Smithson is funny at times, and the Cat in the Hat wasn’t made to be a necessarily sympathetic character. He helped children dream, but he also taught them to be irresponsible. In this regard, Smithson’s overt performance did set him apart from the other characters — the sympathetic Horton whose golden voice keeps reminding us that “a person’s a person, no matter how small” or the desperate Gertrude, stuck in her private hell of wanting Horton to notice her “the way I notice you,” or even Jojo whose parents fear his overactive imagination even though he “still think that I’m not such a fool / As I sit here and fish in Magellan’s pool” (i.e. his bathtub).
The obvious should be stated: this is a musical for children. Generally, the kids were overjoyed by the production, especially when it incorporated the audience (such as when the monkeys shot a bunch of “clovers” i.e. fuzz-balls into the audience and Horton had to go collect them). But they sometimes seemed frightened by the Cat in the Hat. Again, this is the point, to a degree.
But next to Anderson’s honestly tear-wrenching portrayal of a misunderstood elephant and Diesenhaus’s world-weary portrayal of a child who eventually finds himself facing death (toward the end of the play, the monkeys attempt to destroy Whoville), it stands out as a little much.
Smithson is best when portraying other one-time characters (and nods to Dr. Suess’s other books), such as Yertle the Turtle (as a judge), a newscaster and a German doctor.
Closes January 6, 2013
4908 Auburn Avenue
Bethesda , MD 20814
1 hour, 30 minutes with 1 intermission

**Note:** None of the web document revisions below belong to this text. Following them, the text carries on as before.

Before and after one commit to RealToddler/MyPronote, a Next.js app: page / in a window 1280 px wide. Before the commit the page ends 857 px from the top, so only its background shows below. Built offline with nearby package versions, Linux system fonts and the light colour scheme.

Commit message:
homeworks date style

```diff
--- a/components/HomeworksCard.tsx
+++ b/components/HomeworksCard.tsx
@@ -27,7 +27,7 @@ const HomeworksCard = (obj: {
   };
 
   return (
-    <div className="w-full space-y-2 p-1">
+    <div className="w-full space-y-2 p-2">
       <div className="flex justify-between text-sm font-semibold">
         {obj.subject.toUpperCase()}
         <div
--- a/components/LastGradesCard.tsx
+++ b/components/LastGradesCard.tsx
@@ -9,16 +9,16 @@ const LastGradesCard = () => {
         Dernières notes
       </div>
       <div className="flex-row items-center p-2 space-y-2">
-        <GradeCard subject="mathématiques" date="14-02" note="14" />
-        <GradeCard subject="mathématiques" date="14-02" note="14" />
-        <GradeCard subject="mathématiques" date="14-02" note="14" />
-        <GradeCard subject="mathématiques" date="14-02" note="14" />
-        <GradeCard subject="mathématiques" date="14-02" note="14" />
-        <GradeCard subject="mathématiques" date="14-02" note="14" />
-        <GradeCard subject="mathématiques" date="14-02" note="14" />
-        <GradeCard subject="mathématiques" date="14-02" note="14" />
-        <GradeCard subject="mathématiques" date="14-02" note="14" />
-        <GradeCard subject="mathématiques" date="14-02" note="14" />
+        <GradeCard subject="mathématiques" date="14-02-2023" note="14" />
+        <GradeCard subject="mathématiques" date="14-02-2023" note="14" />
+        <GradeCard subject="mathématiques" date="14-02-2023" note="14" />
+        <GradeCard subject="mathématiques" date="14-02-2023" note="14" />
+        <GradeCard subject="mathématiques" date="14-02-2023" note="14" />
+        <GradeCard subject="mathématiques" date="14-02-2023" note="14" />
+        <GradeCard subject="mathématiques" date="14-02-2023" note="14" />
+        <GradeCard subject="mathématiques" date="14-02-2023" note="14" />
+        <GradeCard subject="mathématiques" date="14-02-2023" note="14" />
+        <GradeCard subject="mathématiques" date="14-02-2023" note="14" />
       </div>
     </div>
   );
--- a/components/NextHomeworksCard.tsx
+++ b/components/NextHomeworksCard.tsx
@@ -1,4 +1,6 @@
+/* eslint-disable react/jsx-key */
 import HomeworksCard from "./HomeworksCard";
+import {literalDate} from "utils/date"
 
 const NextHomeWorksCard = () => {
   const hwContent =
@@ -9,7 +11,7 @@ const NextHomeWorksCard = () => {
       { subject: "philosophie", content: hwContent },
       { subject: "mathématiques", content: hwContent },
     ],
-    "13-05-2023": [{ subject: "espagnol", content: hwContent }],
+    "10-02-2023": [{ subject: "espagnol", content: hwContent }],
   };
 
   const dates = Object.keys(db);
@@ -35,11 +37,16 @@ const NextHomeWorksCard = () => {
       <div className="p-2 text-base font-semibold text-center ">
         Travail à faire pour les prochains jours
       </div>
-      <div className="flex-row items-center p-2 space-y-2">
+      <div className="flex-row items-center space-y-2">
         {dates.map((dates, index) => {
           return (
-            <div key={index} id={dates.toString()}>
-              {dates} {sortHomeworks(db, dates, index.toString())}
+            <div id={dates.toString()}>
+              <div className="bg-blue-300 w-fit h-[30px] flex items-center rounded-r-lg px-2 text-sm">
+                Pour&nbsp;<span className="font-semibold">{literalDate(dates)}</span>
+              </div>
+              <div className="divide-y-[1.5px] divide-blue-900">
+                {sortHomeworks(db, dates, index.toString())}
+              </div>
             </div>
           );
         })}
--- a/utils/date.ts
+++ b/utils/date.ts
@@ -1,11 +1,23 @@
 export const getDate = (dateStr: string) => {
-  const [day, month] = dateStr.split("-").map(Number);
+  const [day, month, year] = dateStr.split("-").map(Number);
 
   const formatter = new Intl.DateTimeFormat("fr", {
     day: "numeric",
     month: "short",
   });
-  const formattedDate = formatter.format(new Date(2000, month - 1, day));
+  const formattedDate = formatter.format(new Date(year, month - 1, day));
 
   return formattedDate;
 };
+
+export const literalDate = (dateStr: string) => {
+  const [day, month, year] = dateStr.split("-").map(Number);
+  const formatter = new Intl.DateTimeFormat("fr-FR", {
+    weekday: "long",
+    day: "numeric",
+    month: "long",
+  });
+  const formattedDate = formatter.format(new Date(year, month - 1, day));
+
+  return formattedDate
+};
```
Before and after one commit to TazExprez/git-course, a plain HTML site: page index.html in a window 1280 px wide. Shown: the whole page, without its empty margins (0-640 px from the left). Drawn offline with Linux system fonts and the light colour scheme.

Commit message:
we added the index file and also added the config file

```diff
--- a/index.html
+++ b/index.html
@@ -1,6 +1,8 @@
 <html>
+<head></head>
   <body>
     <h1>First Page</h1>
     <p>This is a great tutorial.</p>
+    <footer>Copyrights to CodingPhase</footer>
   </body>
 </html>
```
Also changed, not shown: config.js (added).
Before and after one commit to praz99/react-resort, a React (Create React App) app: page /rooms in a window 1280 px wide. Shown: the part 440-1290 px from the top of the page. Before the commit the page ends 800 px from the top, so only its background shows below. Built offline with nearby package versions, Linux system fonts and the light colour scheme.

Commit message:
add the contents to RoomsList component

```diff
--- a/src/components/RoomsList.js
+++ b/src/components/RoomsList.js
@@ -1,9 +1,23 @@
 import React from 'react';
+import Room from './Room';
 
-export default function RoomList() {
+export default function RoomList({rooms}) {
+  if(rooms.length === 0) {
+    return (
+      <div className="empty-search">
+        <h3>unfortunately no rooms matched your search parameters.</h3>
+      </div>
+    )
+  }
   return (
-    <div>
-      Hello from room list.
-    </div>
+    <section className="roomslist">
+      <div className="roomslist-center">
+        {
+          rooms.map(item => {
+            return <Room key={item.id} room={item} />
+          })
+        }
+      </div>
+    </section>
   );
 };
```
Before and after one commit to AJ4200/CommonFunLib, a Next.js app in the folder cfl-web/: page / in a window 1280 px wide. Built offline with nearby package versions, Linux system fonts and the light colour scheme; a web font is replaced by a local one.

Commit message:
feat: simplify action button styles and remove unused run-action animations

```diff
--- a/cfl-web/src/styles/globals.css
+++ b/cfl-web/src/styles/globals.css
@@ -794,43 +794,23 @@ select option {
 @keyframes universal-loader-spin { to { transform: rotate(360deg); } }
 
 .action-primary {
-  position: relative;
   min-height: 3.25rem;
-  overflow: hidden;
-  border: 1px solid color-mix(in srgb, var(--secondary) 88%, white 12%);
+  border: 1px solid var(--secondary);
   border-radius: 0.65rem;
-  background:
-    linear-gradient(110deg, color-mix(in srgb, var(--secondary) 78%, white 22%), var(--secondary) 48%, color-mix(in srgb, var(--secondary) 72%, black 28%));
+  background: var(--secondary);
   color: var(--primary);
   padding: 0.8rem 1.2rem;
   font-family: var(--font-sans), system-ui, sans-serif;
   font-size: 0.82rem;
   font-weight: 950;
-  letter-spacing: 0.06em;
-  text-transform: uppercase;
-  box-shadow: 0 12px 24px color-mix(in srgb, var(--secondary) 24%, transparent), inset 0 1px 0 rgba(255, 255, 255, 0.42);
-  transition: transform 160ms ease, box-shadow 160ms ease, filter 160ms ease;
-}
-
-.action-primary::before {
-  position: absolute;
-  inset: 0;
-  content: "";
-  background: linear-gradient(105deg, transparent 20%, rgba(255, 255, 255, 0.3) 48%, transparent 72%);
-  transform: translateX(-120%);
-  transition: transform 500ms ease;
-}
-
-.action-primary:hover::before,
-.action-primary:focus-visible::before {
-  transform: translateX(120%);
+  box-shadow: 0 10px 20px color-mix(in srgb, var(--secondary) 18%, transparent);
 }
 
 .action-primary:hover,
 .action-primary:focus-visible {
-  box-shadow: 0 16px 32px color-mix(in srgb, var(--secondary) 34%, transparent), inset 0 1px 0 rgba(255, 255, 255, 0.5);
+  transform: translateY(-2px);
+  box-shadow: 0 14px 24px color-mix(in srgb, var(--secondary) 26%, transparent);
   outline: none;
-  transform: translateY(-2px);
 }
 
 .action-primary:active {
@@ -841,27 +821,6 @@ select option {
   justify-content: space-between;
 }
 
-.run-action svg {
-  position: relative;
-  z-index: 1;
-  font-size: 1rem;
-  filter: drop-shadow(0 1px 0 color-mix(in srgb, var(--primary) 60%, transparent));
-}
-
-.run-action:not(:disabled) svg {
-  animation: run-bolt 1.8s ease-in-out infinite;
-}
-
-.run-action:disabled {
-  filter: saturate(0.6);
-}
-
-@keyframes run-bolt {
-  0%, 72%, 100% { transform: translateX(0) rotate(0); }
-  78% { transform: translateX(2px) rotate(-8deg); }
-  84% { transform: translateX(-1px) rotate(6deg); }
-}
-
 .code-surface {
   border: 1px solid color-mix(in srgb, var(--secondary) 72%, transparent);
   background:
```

Tickets: $12 – $25
Saturdays and Sundays with additional shows added
The costumes, though, deserve not just mention but praise. Frank Labovitz, the costume director, starred in this production. From the Whos’ green outfits (50s-era suits, dresses and children’s clothes) to the Cat in the Hat’s iconic tuxedo and giant bowtie, every costume was a delight. Only Horton’s was plain, but it fit his character. A tie represented the elephant’s nose, asking the audience of children to imagine. Just “imagine what you can think” as the reprise keeps reminding us.
We can think all the thinks we can think of. And that was what Dr. Suess always wanted us to remember. Because, after all, a person’s a person, no matter how small.
Seussical . Music by Stephen Flaherty . Lyrics by Lynn Ahrens . Directed by Janet Stanford . Featuring Matthew A Anderson, Shayna Blass, Kirstin Riegler, Ayana Hardy, Jamie Smithson, Marieke Georgiadis, Jamie Ogden, Matthew Delorenzo, and Chris Wilson,Svea Johnson and Simon Diesenhaus.
Music Director George Fulginiti-Shakar, Set Designer Tom Donahue, Costume Designer Frank Labovitz, Lighting Designer Catherine Girardi, Sound Designer Christopher Baine. Produced by Imagination Stage. Reviewed by Travis M. Andrews